Charlott on 1st February 2012 @ 10:51am
An interview with Alma Howe by Fred Lockley, appears in February 18, 1927 Portland Journal. It is a long interview. Here is a portion, about Cottage Farm.
“‘In 1883 we came to Hood River for my husband’s health. At that time
there was one store here, owned by John Parker. There was also a blacksmith
shop, a livery stable and a small frame building used as a hotel. It is now a
part of the Mount Hood Hotel. Mr. Walling ran the hotel at that time. The post
office was conducted in the store."....
“‘On January 10, 1901, I lost my husband and when I was thrown on my own
resources I did nursing to earn money to pay for this place. As soon as the
land was paid for I borrowed money and put up a six-room hotel, gradually
adding to it until I had a large hotel and fifteen bungalows. I sold most of

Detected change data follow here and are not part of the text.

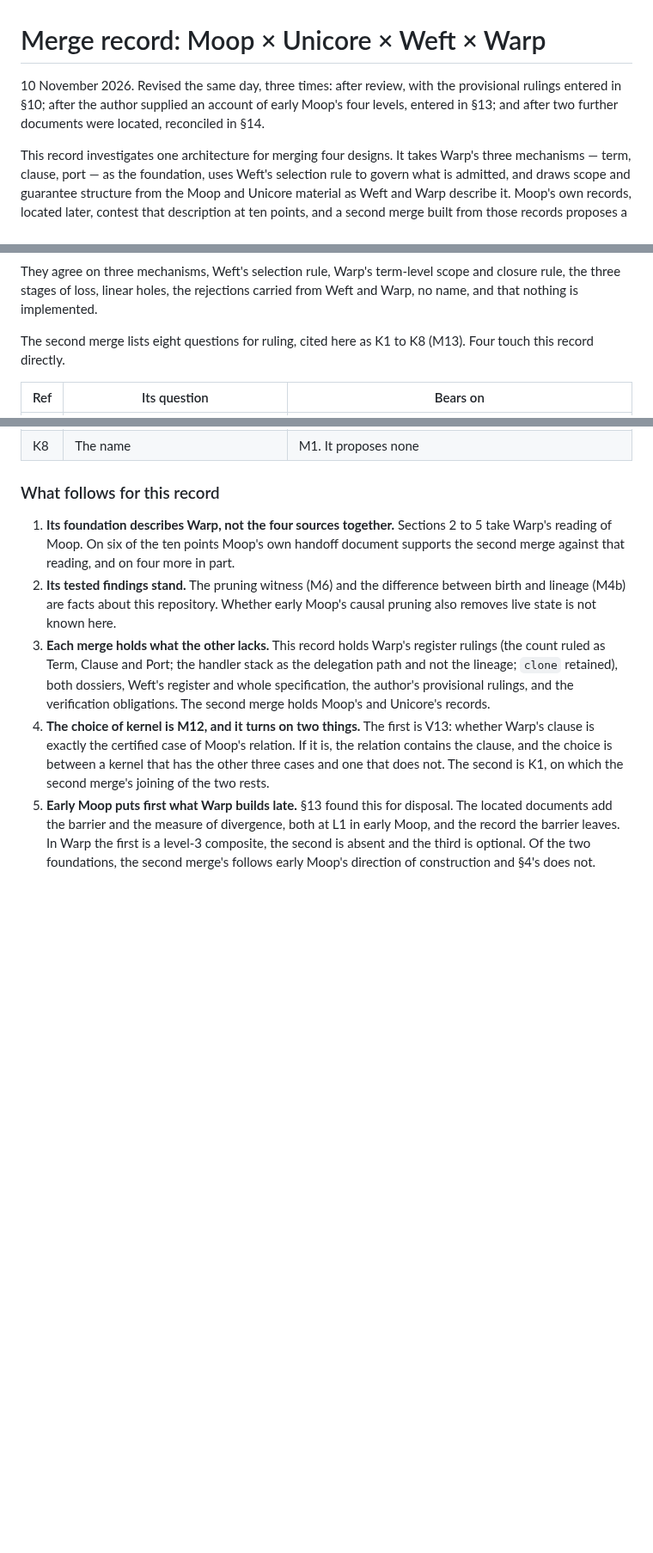
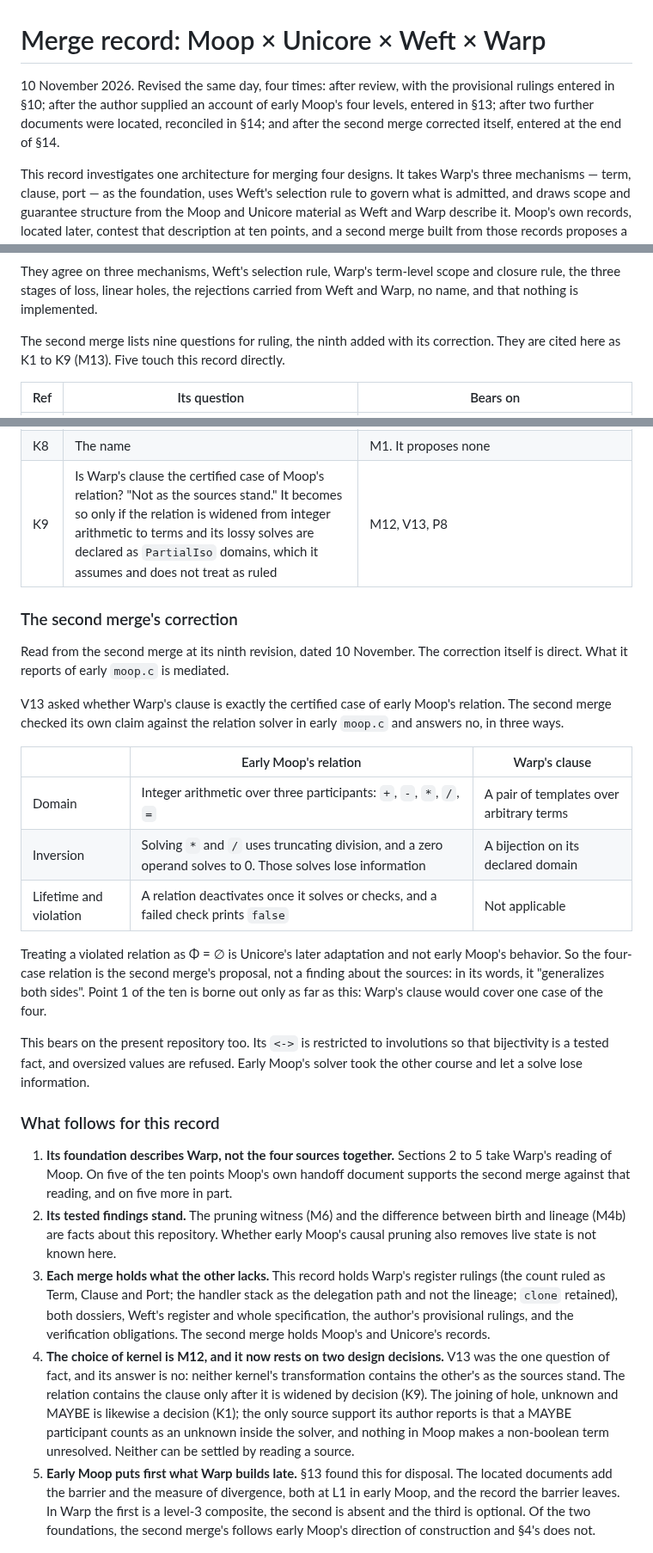
Before and after one commit to mrosst108-collab/moop, a Markdown page: docs/merge.md, 3 parts joined by grey strips. Shown at 86% size. Rendered like a GitHub page; blank space fills up the shorter version.

Commit message:
Enter the second merge's correction in the merge record
The second merge checked its own first claim against the relation
solver in early moop.c and corrected itself: Warp's clause is not the
certified case of early Moop's relation as the sources stand.

- early Moop's relation is integer arithmetic over three participants,
  some of its solves lose information, and it deactivates once solved;
  treating a violation as an empty result is Unicore's later adaptation
- the four-case relation is therefore that merge's proposal, widening
  both sides, and not a finding about the sources
- the open question of fact behind the choice of kernel is answered no,
  so the choice now rests on two design decisions, K9 and K1
- point 1 of the ten objections moves from borne out to borne out in
  part: five and five

The correction was read directly from the document's ninth revision.
What it reports of moop.c stays labelled as mediated.

Co-Authored-By: Claude <noreply@anthropic.com>
Claude-Session: https://claude.ai/code/session_01XkcAjhBL8BuawFqZQciYGq

```diff
--- a/docs/merge.md
+++ b/docs/merge.md
@@ -1,9 +1,10 @@
 # Merge record: Moop × Unicore × Weft × Warp
 
-10 November 2026. Revised the same day, three times: after review, with
+10 November 2026. Revised the same day, four times: after review, with
 the provisional rulings entered in §10; after the author supplied an
-account of early Moop's four levels, entered in §13; and after two
-further documents were located, reconciled in §14.
+account of early Moop's four levels, entered in §13; after two further
+documents were located, reconciled in §14; and after the second merge
+corrected itself, entered at the end of §14.
 
 This record investigates one architecture for merging four designs. It
 takes Warp's three mechanisms — term, clause, port — as the foundation,
@@ -786,8 +787,9 @@ scope and closure rule, the three stages of loss, linear holes, the
 rejections carried from Weft and Warp, no name, and that nothing is
 implemented.
 
-The second merge lists eight questions for ruling, cited here as K1 to
-K8 (M13). Four touch this record directly.
+The second merge lists nine questions for ruling, the ninth added with
+its correction. They are cited here as K1 to K9 (M13). Five touch this
+record directly.
 
 | Ref | Its question | Bears on |
 |---|---|---|
@@ -795,13 +797,41 @@ K8 (M13). Four touch this record directly.
 | K2 | Is RME-7 constitutive of the language, or a model written in it? | M9. Weft §14 says RME-7 is a model represented in Weft, as the second merge notes. Weft's register, which it did not read, adds that Moop's κ, a popcount meter, shares a symbol with RME-7's admissibility gate, and leaves that for ratification |
 | K5 | What does ε count? Warp's three stages with Moop's one-per-overwrite as the event count; "the two units have not been reconciled" | §3: this record's ε is Warp's, in bits |
 | K8 | The name | M1. It proposes none |
+| K9 | Is Warp's clause the certified case of Moop's relation? "Not as the sources stand." It becomes so only if the relation is widened from integer arithmetic to terms and its lossy solves are declared as `PartialIso` domains, which it assumes and does not treat as ruled | M12, V13, P8 |
+
+### The second merge's correction
+
+Read from the second merge at its ninth revision, dated 10 November.
+The correction itself is direct. What it reports of early `moop.c` is
+mediated.
+
+V13 asked whether Warp's clause is exactly the certified case of early
+Moop's relation. The second merge checked its own claim against the
+relation solver in early `moop.c` and answers no, in three ways.
+
+| | Early Moop's relation | Warp's clause |
+|---|---|---|
+| Domain | Integer arithmetic over three participants: `+`, `-`, `*`, `/`, `=` | A pair of templates over arbitrary terms |
+| Inversion | Solving `*` and `/` uses truncating division, and a zero operand solves to 0. Those solves lose information | A bijection on its declared domain |
+| Lifetime and violation | A relation deactivates once it solves or checks, and a failed check prints `false` | Not applicable |
+
+Treating a violated relation as Φ = ∅ is Unicore's later adaptation and
+not early Moop's behavior. So the four-case relation is the second
+merge's proposal, not a finding about the sources: in its words, it
+"generalizes both sides". Point 1 of the ten is borne out only as far as
+this: Warp's clause would cover one case of the four.
+
+This bears on the present repository too. Its `<->` is restricted to
+involutions so that bijectivity is a tested fact, and oversized values
+are refused. Early Moop's solver took the other course and let a solve
+lose information.
 
 ### What follows for this record
 
 1. **Its foundation describes Warp, not the four sources together.**
-   Sections 2 to 5 take Warp's reading of Moop. On six of the ten points
-   Moop's own handoff document supports the second merge against that
-   reading, and on four more in part.
+   Sections 2 to 5 take Warp's reading of Moop. On five of the ten
+   points Moop's own handoff document supports the second merge against
+   that reading, and on five more in part.
 2. **Its tested findings stand.** The pruning witness (M6) and the
    difference between birth and lineage (M4b) are facts about this
    repository. Whether early Moop's causal pruning also removes live
@@ -812,12 +842,15 @@ K8 (M13). Four touch this record directly.
    retained), both dossiers, Weft's register and whole specification,
    the author's provisional rulings, and the verification obligations.
    The second merge holds Moop's and Unicore's records.
-4. **The choice of kernel is M12, and it turns on two things.** The
-   first is V13: whether Warp's clause is exactly the certified case of
-   Moop's relation. If it is, the relation contains the clause, and the
-   choice is between a kernel that has the other three cases and one
-   that does not. The second is K1, on which the second merge's joining
-   of the two rests.
+4. **The choice of kernel is M12, and it now rests on two design
+   decisions.** V13 was the one question of fact, and its answer is no:
+   neither kernel's transformation contains the other's as the sources
+   stand. The relation contains the clause only after it is widened by
+   decision (K9). The joining of hole, unknown and MAYBE is likewise a
+   decision (K1); the only source support its author reports is that a
+   MAYBE participant counts as an unknown inside the solver, and nothing
+   in Moop makes a non-boolean term unresolved.
+   Neither can be settled by reading a source.
 5. **Early Moop puts first what Warp builds late.** §13 found this for
    disposal. The located documents add the barrier and the measure of
    divergence, both at L1 in early Moop, and the record the barrier
```
Also changed, not shown: other parts of docs/merge.md (+7 -7 lines).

the original place, retaining only eleven acres, and made a living for myself
and the motherless tots I have cared for by keeping summer boarders."
l.e. on 10th March 2012 @ 9:30am
At last! A picture of an early Cottage Farm. My mother's aunt, Mrs. Horace Jones, lived there until her death. My grandfather was A.W. Peters --" Auntie Ba " was his mother-in-laws sister. They are both buried, along with Marguerite Peters, his first wife, in Idlewilde. My mother is there with the ladies as well. I went to see Auntie Ba at Cottage Farm as a very young girl with my mother. I remember HIGHLY polished dark wood floors and Auntie Ba's Oriental carpets, which I have today. I am enjoyed this site very much! Thank you for all your effort.
Jill Stanford on 2nd April 2012 @ 3:53pm
I came across this letter written by Mrs. Alma L. Howe to the Editor of the Goldendale Sentinel. February 21, 1935.
In reference to the building of Bonneville Dam:
"WRITER SEES NO GOOD IN BONNEVILLE DAM AND INDIANS SEEM TO JOIN IN VIEWPOINT"
the letter is continued on the last page, column 1
l.e. on 25th February 2015 @ 7:56pm